Exercise details >> Every line with the string "category" should be copied from the data.

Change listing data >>

========

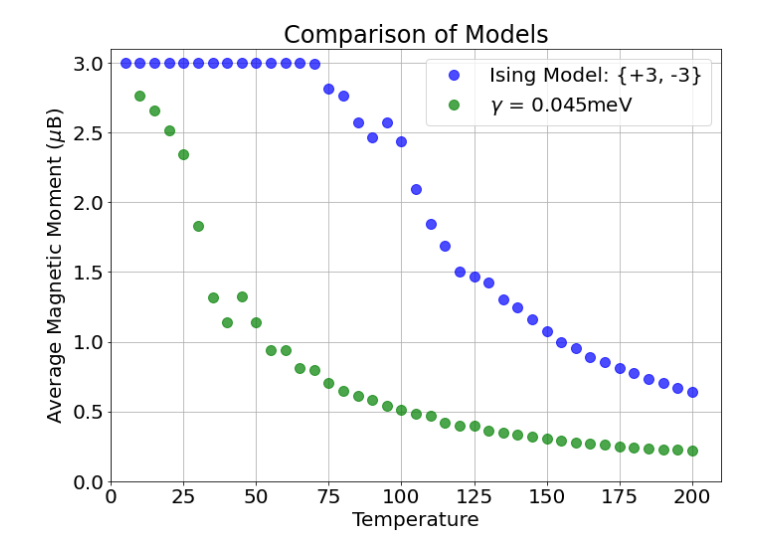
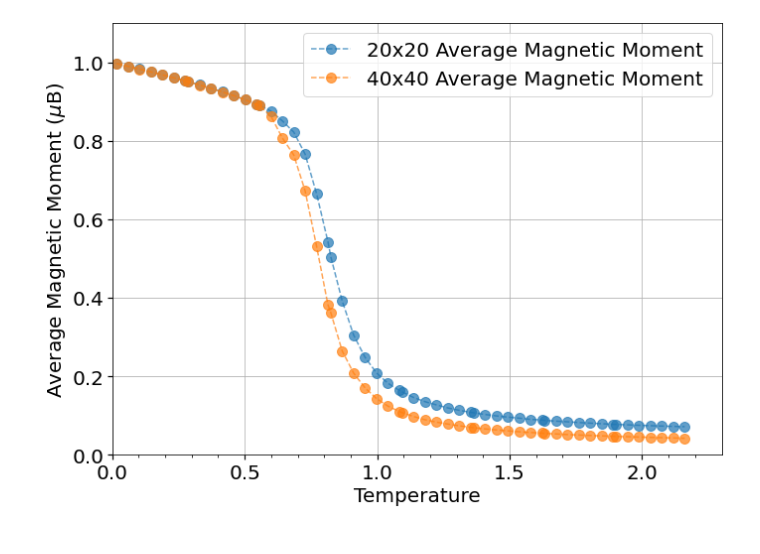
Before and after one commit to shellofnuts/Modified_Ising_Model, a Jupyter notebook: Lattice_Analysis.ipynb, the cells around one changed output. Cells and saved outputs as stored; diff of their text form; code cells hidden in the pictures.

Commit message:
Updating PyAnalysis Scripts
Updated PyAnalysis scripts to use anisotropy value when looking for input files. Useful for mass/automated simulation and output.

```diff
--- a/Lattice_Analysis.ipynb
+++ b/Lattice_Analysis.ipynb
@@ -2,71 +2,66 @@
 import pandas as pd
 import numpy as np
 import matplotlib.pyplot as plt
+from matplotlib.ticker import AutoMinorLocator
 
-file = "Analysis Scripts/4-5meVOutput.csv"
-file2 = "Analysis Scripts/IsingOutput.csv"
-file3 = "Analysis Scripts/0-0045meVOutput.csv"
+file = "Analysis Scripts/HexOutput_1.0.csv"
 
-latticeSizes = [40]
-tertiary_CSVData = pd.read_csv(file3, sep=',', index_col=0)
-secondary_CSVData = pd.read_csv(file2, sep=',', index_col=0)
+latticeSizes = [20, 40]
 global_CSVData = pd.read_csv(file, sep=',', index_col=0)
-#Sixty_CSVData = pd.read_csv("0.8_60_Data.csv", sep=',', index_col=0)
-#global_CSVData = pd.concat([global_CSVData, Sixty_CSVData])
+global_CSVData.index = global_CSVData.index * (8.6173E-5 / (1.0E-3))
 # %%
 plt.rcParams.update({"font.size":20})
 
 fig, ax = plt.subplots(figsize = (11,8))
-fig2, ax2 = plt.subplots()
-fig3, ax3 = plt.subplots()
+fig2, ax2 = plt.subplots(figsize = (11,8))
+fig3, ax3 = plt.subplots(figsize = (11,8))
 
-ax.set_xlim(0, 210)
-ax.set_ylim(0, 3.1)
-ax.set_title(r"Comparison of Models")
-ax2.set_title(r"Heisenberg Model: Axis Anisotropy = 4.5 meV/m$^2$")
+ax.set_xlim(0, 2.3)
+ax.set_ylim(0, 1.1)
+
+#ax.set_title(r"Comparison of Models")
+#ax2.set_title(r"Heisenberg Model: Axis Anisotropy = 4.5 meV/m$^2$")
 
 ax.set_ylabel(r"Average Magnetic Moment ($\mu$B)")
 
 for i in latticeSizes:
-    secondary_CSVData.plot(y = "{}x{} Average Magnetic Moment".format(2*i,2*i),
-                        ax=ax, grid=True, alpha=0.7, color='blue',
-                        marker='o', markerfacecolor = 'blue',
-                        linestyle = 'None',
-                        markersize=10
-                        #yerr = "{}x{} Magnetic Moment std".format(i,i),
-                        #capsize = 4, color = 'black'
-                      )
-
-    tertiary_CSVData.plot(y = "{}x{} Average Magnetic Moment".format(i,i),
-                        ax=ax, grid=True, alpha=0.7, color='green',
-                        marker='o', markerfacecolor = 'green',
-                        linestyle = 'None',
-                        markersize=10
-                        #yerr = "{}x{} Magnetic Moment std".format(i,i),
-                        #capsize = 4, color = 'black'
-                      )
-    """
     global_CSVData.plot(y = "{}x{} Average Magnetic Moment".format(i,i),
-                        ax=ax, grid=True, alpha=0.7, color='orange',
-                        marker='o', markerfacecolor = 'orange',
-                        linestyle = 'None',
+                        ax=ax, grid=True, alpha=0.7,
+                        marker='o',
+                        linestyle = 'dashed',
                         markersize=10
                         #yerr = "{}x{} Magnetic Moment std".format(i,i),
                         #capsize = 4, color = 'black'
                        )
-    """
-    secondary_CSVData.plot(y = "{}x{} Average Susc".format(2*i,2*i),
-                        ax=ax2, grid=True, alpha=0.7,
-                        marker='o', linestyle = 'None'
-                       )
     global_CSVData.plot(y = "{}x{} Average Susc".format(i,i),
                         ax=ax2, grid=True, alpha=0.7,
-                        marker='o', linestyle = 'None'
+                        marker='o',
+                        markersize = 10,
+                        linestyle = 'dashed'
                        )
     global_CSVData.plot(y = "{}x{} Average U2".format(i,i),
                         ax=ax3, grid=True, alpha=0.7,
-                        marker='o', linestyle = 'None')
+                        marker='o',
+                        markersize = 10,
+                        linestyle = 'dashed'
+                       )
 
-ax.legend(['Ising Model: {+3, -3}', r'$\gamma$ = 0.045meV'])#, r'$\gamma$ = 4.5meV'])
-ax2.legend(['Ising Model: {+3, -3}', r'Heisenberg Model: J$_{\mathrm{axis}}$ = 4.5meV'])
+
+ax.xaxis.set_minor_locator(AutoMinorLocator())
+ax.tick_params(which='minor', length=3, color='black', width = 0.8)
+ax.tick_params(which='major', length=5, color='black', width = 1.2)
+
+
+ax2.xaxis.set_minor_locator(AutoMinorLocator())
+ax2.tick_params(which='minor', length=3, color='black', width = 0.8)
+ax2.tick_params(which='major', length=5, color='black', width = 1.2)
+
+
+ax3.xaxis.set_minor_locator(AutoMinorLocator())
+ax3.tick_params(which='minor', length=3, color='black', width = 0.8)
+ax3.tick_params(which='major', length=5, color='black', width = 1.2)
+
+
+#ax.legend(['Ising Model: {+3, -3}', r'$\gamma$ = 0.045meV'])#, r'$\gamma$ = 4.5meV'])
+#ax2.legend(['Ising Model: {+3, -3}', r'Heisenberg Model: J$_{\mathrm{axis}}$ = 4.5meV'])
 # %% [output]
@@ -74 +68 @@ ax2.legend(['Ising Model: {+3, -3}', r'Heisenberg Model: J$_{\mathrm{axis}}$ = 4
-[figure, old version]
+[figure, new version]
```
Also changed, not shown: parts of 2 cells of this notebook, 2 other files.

========

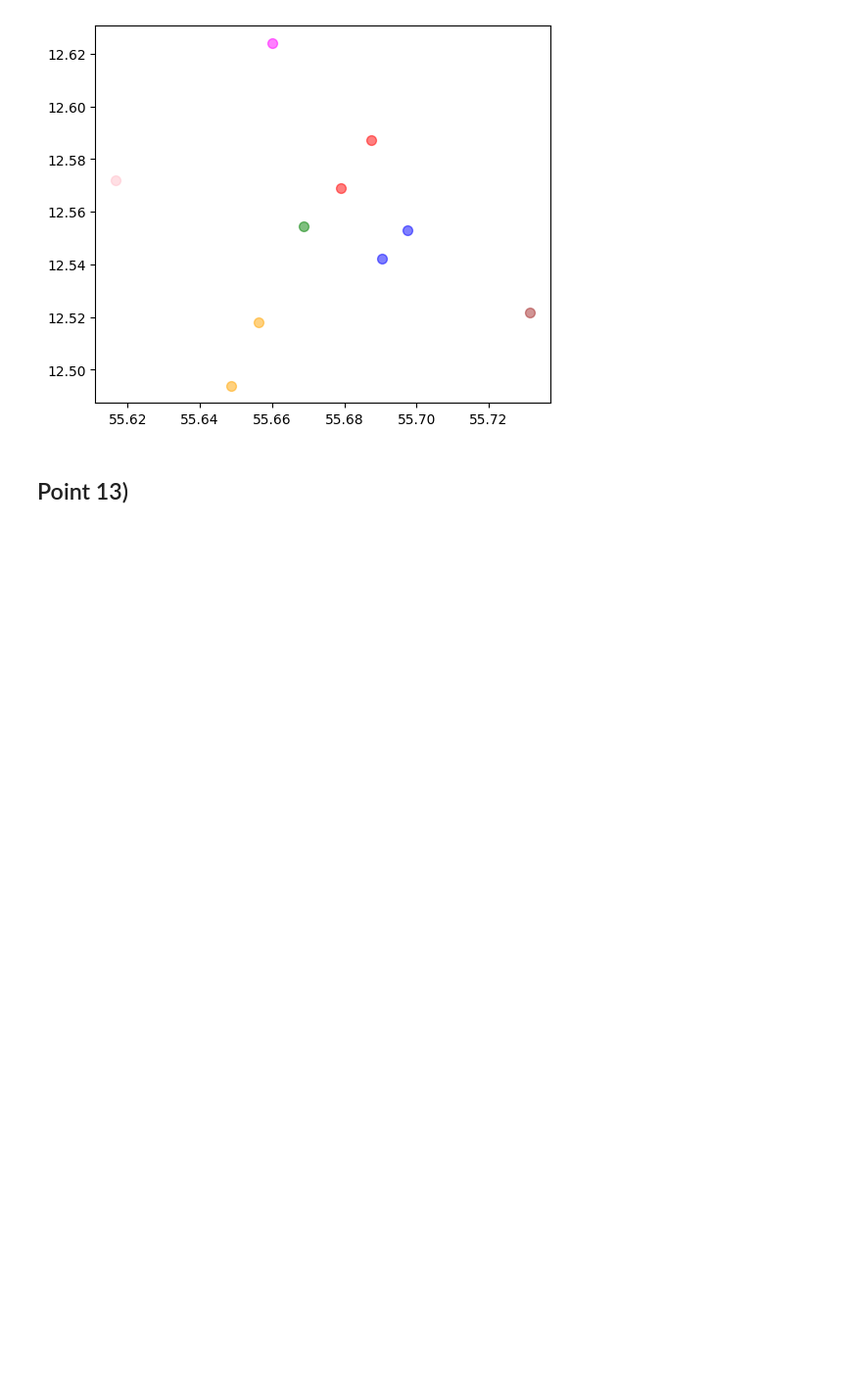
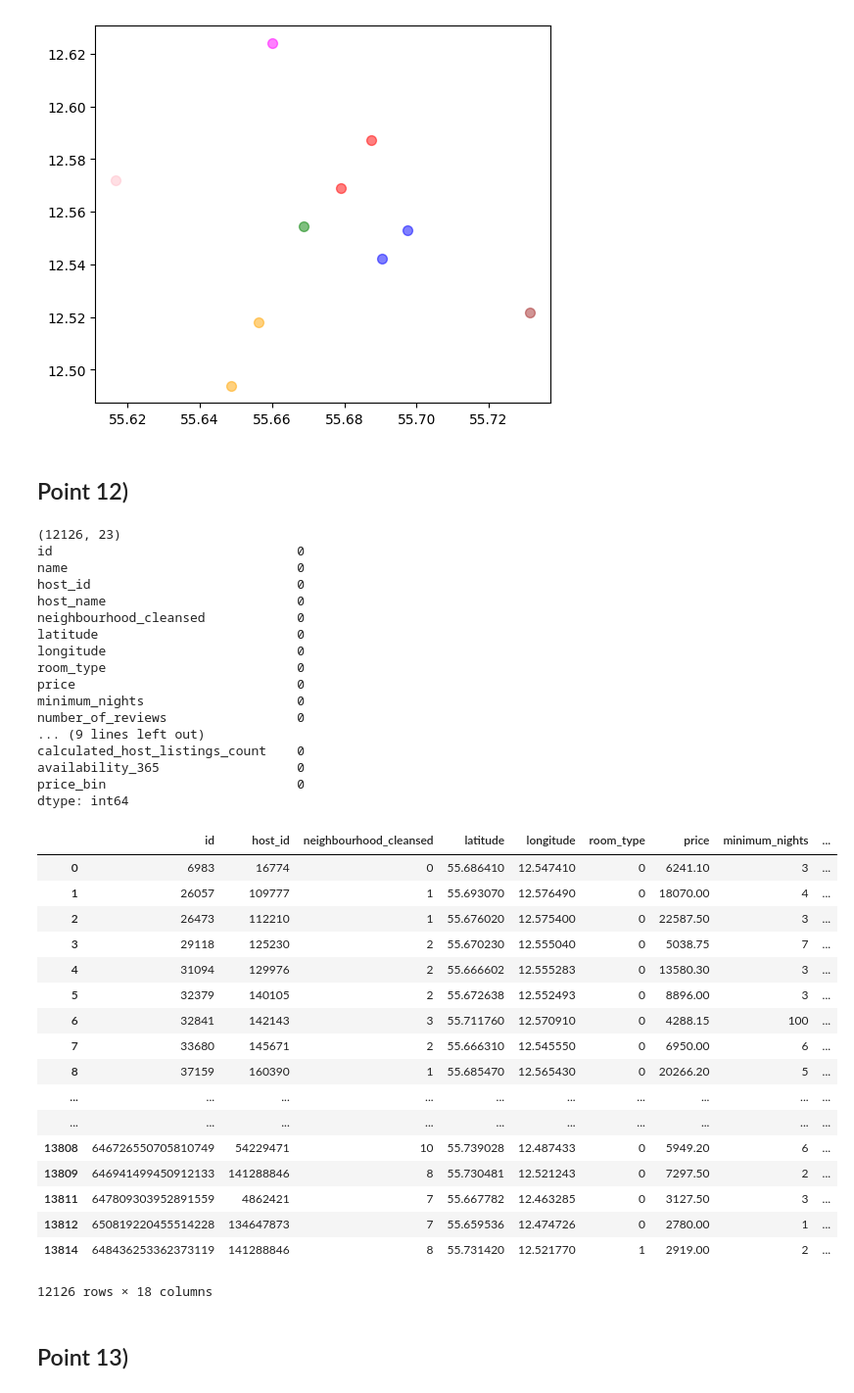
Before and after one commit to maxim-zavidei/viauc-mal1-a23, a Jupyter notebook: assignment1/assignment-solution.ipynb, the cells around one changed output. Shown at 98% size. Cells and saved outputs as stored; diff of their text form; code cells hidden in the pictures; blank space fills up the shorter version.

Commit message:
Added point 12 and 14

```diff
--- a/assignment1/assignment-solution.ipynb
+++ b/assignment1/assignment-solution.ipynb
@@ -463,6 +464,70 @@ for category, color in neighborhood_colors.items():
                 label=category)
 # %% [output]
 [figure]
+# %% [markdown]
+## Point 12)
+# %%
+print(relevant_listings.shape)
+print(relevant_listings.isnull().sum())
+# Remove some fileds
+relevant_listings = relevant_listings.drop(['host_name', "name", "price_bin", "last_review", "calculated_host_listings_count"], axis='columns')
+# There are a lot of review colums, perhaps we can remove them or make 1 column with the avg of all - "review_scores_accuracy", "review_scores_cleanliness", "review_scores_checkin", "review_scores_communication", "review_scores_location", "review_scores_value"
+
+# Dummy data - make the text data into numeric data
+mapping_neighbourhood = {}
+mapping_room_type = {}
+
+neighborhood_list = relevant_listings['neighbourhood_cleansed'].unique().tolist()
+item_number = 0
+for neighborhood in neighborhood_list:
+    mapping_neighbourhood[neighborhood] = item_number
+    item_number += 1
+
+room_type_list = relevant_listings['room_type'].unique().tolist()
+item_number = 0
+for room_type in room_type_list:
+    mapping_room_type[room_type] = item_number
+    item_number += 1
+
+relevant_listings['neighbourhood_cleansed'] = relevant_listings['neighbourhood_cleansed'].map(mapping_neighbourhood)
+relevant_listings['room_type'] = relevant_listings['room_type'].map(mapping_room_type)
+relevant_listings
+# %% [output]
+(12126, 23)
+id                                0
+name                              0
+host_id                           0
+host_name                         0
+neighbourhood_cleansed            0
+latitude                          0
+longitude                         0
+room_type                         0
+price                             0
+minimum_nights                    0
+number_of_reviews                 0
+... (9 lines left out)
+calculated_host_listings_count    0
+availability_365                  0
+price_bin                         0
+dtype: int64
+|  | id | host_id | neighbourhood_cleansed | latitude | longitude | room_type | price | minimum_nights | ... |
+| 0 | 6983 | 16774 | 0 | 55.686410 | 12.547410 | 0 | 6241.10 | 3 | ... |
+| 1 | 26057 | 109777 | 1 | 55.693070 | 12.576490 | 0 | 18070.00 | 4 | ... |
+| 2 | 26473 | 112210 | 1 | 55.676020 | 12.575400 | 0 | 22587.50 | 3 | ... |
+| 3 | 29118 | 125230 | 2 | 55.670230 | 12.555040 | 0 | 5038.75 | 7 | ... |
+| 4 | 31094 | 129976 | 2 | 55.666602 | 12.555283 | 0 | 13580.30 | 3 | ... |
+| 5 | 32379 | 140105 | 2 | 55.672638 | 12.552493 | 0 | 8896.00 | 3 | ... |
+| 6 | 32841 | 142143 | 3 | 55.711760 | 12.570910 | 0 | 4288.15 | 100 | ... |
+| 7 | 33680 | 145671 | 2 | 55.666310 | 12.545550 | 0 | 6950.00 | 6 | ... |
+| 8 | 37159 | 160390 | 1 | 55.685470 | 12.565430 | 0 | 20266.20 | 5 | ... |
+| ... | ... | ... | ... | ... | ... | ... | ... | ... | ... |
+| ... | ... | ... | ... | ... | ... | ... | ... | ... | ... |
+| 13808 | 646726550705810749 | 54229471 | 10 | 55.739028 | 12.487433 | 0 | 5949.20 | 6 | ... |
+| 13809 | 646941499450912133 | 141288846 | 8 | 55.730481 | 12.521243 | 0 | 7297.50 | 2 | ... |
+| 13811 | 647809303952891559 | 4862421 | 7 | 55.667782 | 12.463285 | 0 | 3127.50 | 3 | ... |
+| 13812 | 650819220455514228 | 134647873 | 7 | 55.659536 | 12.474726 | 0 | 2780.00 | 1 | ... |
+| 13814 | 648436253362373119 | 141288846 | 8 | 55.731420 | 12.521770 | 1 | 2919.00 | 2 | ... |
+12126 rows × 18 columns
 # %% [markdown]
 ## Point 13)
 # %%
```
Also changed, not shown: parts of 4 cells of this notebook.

========

Exercise response >>
@@ -463,6 +464,70 @@ for category, color in neighborhood_colors.items():
                 label=category)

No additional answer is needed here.